She backed a windfall tax on North Sea operators to fund a massive programme of home insulation to cut energy bills, and said she would support a shift in green levies in the longer term away from electricity – more than a quarter of which comes from renewable sources – and onto general taxation. Dr Parr too said that a move to general taxation would ease the burden on families struggling with bills this winter.
Jamie Peters, campaigns director at Friends of the Earth, told The Independent: “The UK government is still offering tax breaks to climate-wrecking fossil fuel companies. Any green levies on energy bills must go hand-in-hand with proper taxes on fossil fuel companies, and the UK government must make sure that these giant multinational companies who can afford to pay their taxes, do.
“We must keep moving on climate action, but equally the path to net-zero must not leave anyone behind.”
Mr Vince said that the energy sector was unique in having taxes imposed directly on it to fund government social and environmental programmes, at a cost of £6bn a year to consumers on top of the £3bn they pay in VAT on heating.
“We don’t have a price cap in food, we don’t put VAT on food and we don’t add the cost of farming support to food bills – but food poverty is a far bigger issue in our country, affecting millions more people than energy poverty,” he said.

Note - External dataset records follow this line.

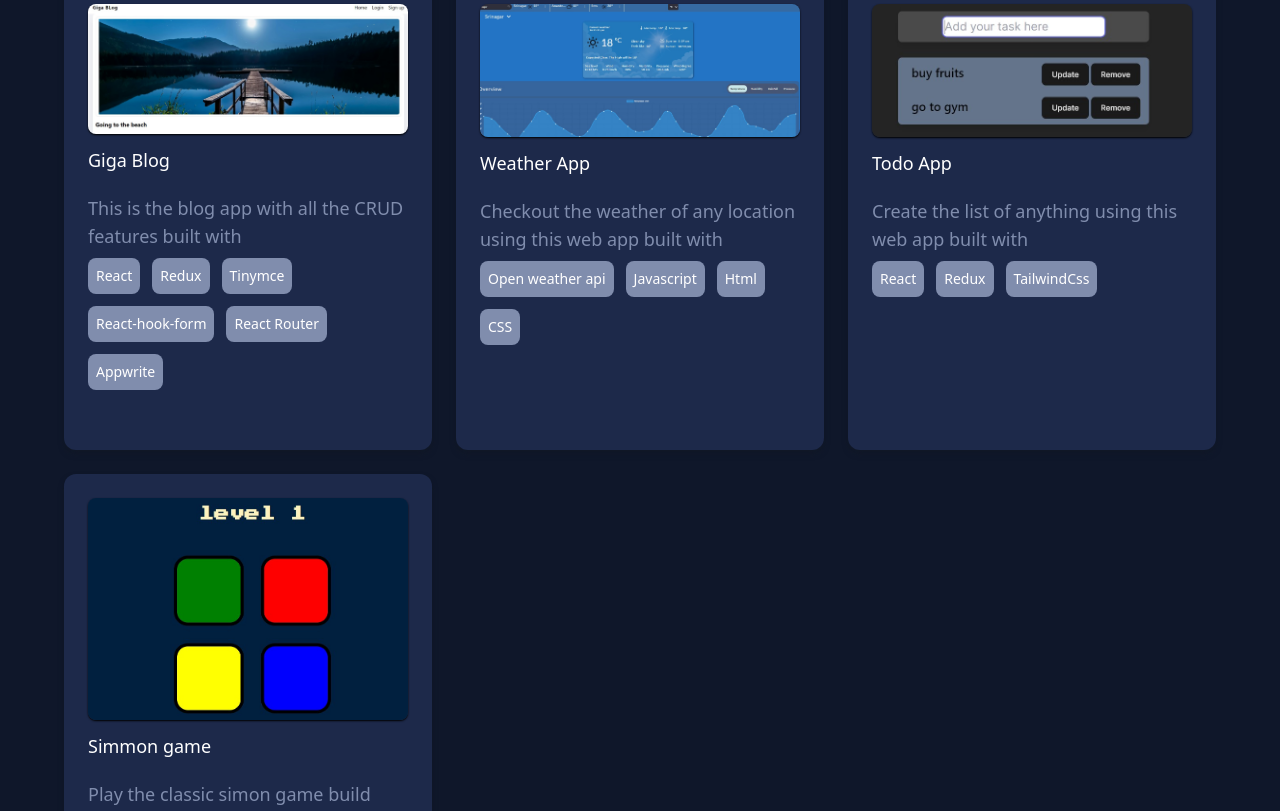
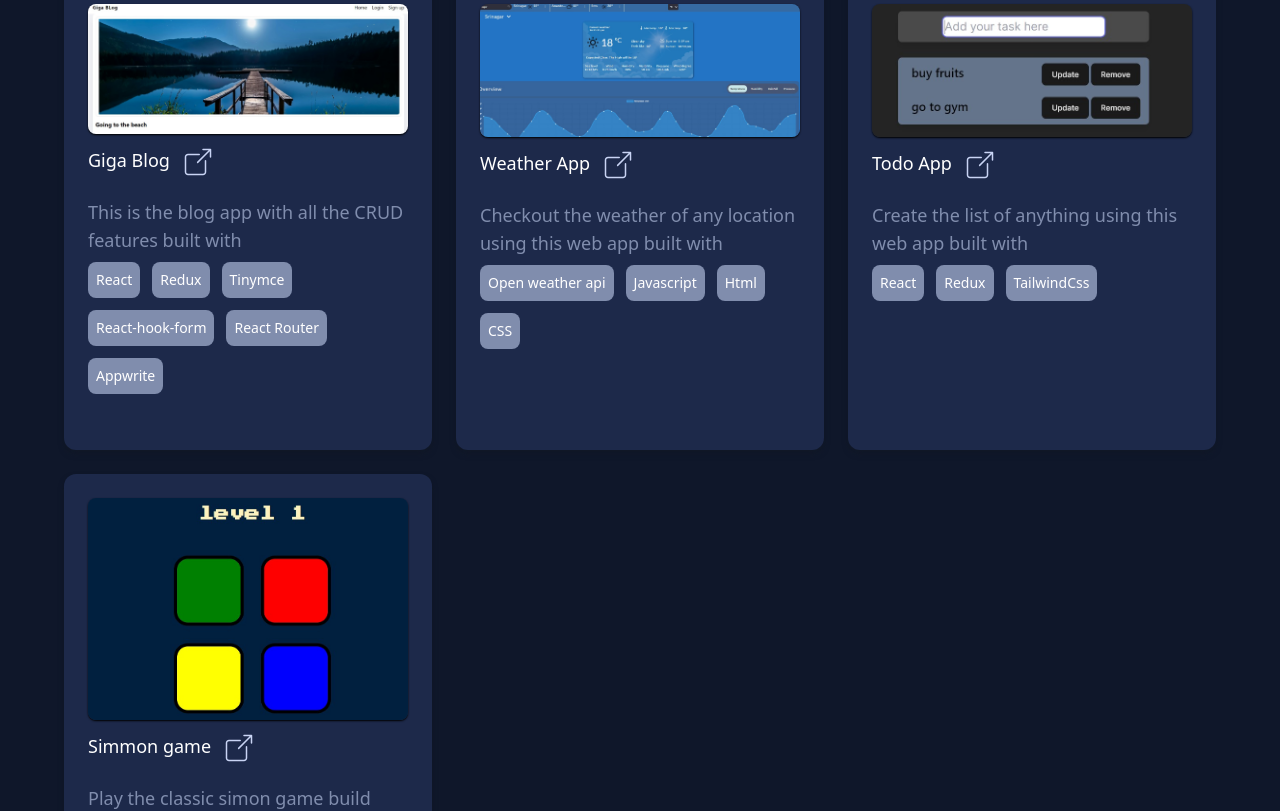
Before and after one commit to OmarAmeen01/Protfolio_app, a React (Vite) app: page / in a window 1280 px wide. Shown: the part 1840-2651 px from the top of the page. Built offline with nearby package versions, Linux system fonts and the light colour scheme; a web font is replaced by a local one.

Commit message:
added link to projects

```diff
--- a/src/components/projects.jsx
+++ b/src/components/projects.jsx
@@ -3,6 +3,7 @@ import blogThumb from "../assets/blog.jpg";
 import simmonGame from "../assets/simmon game.jpg";
 import TodoThumb from "../assets/toDo app.jpg";
 import weatherIcon from "../assets/weather app.jpg";
+import exterlink from "../assets/icons8-external-link.svg";
 const projects = [
   {
     id: 0,
@@ -65,12 +66,17 @@ function Projects() {
        <a href={project.link} target="_blank">
          <div className="bg-[#1d294a] h-[510px] sm:smCard flex flex-col p-6 transition-all duration-500 ease-in-out  hover:scale-105 rounded-xl shadow-md shadow-gray-900">
            <img src={project.image} alt={project.title} className="w-full object-cover rounded-lg shadow-sm shadow-black"/>
-           <h2 className="text-white text-lg py-3">{project.name}</h2>
+           <h2 className="text-white flex gap-3 text-lg py-3">{project.name}<img
+                src={exterlink}
+                alt=""
+                className="w-8  transition-all duration-200 ease-in-out hover:scale-105"
+              /></h2>
            <p className="text-[#808dad] text-lg py-2">{project.description}</p>
            <div className="flex flex-wrap gap-3">
            {project.builtWith.map(tech=>{
            return  <span className="bg-[#808dad] text-white text-sm font-sans p-2 text-center rounded-lg">{tech}</span>
            })}</div>
+
           </div>
       </a>)
        })}
```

“Government needs to take a consistent approach and if they truly care about energy bills being too high, then remove government tax at least. End energy bill hypocrisy – talking of their concern for the affordability of energy while at the same time making it less affordable.”
He called for a windfall tax on excess North Sea profits, which he said were “unexpected and unneeded” by producers this winter.
“It makes sense to move this money around, rather than burden energy users with a massive price hike, while North Sea operators make a killing,” he said.
Barnaby Wharton of trade body RenewableUK said: “Wind and solar are the UK’s cheapest sources of new power bar none, so they offer the best value for money for consumers who are being hit hard by rocketing international gas prices.
“Getting more renewables onto the system, including green hydrogen and more energy storage, will protect consumers against the eye-watering fossil fuel price shocks which are currently pushing bills up.
“Any calls to stop investing in our green future are short-sighted and misguided, as the UK has everything to gain by accelerating the transition to renewables”.